The humanitarian crisis in Yemen stems from a devastating convergence of compounding factors: eight years of fierce conflict, economic collapse, and a crippled social support system affecting essential services.

The conflict has also exacerbated the ongoing malnutrition crisis in Yemen. 2.2 million children are suffering from acute malnutrition including over 540,000 children suffering from severe acute malnutrition – a life-threatening condition if not treated urgently.

“The lives of millions of vulnerable children in Yemen remain at risk due to the almost unimaginable, unbearable, consequences of the crushing, unending war,” said UNICEF Yemen Representative Peter Hawkins. “UNICEF has been here, providing desperately needed support throughout the past 8 years, and before, but we can only provide so much support to children and families affected without a lasting peace.”

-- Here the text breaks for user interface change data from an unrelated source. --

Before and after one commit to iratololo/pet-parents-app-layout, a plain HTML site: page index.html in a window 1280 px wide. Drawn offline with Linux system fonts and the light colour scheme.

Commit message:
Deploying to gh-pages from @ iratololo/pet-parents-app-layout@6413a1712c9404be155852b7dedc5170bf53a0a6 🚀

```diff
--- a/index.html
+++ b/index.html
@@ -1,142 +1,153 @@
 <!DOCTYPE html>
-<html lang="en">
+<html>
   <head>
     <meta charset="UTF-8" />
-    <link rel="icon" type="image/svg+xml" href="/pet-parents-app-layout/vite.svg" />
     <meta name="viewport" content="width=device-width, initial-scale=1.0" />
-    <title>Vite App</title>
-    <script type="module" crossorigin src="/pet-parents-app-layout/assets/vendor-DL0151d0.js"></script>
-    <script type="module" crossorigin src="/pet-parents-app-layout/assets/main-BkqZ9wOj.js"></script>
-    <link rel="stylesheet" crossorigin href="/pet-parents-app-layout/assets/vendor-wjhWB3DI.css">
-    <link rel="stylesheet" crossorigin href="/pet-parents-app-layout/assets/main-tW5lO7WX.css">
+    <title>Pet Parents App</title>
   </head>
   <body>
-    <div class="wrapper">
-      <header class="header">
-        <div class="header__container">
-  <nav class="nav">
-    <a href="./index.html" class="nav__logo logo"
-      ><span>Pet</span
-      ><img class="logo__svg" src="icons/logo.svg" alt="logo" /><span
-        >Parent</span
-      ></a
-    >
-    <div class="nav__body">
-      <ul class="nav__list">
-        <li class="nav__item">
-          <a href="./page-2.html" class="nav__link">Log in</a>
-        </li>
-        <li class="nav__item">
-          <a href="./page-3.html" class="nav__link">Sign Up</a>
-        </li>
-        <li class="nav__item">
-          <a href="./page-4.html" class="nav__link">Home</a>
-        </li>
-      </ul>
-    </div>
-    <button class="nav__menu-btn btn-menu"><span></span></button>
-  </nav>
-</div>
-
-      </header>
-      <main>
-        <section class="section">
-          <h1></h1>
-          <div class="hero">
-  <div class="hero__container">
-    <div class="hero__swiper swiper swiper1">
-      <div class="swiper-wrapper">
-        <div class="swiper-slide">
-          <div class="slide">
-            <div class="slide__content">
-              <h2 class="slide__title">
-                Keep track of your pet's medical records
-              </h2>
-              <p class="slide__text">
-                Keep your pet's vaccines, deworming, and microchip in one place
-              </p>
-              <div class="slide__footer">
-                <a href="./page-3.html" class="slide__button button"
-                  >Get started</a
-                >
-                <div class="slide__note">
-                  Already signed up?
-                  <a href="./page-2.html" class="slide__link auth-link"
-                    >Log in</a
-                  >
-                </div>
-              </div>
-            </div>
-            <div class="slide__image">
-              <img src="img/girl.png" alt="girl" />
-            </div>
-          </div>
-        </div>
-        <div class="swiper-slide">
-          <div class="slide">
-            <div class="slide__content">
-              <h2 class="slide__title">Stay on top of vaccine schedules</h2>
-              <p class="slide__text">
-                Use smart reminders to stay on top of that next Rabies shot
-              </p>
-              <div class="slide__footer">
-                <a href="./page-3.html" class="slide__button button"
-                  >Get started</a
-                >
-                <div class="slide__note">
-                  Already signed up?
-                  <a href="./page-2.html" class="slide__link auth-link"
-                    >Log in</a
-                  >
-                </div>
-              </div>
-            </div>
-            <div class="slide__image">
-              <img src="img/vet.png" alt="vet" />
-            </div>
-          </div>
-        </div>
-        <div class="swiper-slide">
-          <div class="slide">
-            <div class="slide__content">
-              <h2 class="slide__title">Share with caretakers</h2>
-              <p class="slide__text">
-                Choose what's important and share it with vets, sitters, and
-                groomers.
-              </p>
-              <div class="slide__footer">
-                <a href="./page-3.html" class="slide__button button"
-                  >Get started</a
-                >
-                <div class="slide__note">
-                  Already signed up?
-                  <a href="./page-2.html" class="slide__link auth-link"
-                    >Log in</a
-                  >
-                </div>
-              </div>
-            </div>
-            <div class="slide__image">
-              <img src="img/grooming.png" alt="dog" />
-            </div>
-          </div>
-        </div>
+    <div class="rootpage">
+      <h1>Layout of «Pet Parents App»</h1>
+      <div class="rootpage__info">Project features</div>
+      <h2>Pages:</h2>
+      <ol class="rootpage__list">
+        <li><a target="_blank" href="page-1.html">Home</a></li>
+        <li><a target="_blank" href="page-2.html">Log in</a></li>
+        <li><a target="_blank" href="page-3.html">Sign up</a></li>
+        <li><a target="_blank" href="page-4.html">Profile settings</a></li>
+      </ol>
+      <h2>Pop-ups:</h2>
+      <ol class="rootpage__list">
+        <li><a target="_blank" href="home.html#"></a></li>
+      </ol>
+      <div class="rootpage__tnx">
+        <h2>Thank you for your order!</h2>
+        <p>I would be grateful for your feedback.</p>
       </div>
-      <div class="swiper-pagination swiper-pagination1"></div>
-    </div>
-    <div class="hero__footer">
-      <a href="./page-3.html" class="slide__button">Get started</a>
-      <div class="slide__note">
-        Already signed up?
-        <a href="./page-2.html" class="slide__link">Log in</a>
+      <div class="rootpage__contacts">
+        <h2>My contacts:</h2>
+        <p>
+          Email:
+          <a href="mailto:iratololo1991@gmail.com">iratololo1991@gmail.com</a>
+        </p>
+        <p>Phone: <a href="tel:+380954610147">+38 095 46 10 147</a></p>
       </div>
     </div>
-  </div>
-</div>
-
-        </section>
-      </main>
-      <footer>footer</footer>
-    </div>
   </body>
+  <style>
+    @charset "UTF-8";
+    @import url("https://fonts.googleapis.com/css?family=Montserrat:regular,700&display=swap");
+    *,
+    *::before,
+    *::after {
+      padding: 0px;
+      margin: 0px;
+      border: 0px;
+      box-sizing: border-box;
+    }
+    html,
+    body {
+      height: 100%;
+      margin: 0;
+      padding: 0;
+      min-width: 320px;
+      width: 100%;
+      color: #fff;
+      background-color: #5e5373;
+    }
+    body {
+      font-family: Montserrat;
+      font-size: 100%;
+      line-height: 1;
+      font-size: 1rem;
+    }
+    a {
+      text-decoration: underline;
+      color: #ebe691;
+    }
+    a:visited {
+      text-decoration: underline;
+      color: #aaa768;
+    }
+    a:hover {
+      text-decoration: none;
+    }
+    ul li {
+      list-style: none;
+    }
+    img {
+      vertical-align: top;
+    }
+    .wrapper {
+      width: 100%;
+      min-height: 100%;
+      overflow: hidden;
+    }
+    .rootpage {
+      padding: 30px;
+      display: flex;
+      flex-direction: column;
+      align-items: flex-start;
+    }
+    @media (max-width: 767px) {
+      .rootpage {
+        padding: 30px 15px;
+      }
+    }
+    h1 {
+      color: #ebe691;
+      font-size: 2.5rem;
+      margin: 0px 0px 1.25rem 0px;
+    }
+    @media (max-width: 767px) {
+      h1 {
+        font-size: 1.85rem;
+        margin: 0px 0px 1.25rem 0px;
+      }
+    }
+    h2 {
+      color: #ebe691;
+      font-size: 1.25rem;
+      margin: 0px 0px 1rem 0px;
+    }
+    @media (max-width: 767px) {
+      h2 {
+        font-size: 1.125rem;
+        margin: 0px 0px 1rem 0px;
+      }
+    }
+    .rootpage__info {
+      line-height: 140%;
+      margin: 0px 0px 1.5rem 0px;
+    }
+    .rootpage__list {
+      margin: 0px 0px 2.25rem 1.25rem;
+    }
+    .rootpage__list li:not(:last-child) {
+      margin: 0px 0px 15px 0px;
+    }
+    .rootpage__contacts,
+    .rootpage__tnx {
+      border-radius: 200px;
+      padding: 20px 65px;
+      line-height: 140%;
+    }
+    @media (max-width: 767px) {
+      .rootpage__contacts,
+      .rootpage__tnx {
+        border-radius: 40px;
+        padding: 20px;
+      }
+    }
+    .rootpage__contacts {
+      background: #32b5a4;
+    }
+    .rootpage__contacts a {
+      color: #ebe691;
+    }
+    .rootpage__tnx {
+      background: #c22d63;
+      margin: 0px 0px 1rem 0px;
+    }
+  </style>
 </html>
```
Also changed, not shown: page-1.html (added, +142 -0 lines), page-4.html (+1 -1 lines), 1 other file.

Between March 2015 and November 2022, the UN has verified that more than 11,000 children have been killed or seriously injured. Over 4,000 children have been recruited and used by the warring parties and there have been more than 900 attacks on and military use of educational and health facilities, all of which hinder the realization of children’s basic rights to safe and adequate access to health and education. As these are just the verified numbers, the true toll is likely much higher.

Years of conflict, misery and grief have left up to 8 million people in need of mental health and psychosocial services in Yemen. With multiple threats and displacements, children and caregivers are under threat, often they resort to negative coping mechanisms like child marriage, child labor and in many cases recruitment into the fighting.

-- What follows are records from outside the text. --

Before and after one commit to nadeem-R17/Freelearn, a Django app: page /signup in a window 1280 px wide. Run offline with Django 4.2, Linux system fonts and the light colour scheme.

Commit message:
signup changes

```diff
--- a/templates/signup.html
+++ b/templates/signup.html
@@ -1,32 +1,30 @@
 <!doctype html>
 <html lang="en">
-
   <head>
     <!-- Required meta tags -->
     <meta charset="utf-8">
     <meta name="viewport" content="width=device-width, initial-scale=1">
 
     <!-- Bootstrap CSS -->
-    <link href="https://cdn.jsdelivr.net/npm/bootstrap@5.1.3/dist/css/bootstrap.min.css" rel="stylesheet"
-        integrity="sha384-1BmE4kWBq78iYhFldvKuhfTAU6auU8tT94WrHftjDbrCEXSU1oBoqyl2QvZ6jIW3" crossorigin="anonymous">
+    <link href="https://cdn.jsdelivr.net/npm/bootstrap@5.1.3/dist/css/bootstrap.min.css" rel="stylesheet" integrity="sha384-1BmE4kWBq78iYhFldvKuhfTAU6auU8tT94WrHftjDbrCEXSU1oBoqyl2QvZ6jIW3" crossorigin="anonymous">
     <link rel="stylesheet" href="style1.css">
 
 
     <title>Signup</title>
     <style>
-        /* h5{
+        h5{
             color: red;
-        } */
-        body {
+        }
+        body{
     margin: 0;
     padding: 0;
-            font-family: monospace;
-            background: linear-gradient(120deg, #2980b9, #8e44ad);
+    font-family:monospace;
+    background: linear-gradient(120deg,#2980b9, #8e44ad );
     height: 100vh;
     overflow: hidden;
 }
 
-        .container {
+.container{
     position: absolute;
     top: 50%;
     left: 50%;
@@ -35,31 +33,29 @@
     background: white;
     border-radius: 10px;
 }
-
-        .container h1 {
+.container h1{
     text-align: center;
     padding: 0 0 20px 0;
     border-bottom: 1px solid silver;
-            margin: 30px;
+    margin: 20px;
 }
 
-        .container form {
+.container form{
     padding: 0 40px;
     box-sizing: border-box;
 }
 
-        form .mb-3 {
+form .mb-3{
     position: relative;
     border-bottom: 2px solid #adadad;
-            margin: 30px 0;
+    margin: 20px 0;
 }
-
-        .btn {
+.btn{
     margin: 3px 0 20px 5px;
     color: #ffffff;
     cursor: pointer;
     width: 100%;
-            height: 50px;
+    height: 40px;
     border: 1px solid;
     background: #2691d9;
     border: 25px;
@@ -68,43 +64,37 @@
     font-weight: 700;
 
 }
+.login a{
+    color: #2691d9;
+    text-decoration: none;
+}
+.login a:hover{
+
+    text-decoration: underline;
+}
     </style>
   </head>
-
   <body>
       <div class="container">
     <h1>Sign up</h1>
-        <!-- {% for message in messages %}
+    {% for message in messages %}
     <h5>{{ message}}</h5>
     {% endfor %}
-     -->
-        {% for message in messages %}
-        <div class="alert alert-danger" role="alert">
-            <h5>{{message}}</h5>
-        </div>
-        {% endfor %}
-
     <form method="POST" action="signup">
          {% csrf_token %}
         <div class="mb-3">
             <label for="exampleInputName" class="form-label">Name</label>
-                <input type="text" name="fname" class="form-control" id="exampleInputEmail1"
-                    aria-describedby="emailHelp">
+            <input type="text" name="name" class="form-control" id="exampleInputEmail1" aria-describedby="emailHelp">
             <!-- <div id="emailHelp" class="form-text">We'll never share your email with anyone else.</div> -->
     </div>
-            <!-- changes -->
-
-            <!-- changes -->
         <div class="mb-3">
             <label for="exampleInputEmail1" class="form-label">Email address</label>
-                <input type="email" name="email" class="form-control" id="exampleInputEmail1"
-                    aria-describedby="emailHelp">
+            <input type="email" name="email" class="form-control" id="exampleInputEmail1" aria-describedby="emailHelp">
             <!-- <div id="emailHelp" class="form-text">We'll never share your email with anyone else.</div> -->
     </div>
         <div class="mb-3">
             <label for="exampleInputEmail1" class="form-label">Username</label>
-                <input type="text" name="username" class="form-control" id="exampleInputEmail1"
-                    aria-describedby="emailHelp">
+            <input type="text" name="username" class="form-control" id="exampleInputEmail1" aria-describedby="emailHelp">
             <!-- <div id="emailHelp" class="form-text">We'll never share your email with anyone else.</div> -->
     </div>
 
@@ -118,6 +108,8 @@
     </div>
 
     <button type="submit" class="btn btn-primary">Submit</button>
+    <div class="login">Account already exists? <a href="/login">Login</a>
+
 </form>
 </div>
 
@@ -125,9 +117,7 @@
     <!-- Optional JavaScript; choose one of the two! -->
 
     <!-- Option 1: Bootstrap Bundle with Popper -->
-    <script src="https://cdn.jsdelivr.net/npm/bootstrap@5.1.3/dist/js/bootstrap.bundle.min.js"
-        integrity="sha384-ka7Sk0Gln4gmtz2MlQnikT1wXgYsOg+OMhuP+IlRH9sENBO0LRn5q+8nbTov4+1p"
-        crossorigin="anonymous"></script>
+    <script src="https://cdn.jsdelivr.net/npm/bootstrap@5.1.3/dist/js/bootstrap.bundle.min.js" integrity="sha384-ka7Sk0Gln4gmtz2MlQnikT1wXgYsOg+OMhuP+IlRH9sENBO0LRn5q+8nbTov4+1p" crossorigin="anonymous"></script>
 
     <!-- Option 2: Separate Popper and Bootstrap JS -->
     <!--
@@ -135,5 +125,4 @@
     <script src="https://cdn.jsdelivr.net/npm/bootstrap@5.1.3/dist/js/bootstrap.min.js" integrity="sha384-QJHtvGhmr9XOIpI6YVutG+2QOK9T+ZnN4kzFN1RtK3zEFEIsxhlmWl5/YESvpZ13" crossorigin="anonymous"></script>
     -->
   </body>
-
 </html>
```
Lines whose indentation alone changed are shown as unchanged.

Similarly, the situation for internally displaced children continues to be of huge concern. Over 2.3 million children still live in displacement camps where their access to basic health, nutrition, education, protection and WASH services remains inadequate.

UNICEF urgently requires $484 million to continue its life-saving humanitarian response for children in Yemen in 2023. If funding is not received, UNICEF might be forced to scale down its vital assistance for vulnerable children.

The funding gap UNICEF continued to face through 2022 and since the beginning of 2023 is putting the required humanitarian response for children in Yemen at risk, including access to health, nutrition, education and WASH services. Without UNICEF’s support, these children’s potential to survive and develop in the complex humanitarian crisis is significantly reduced.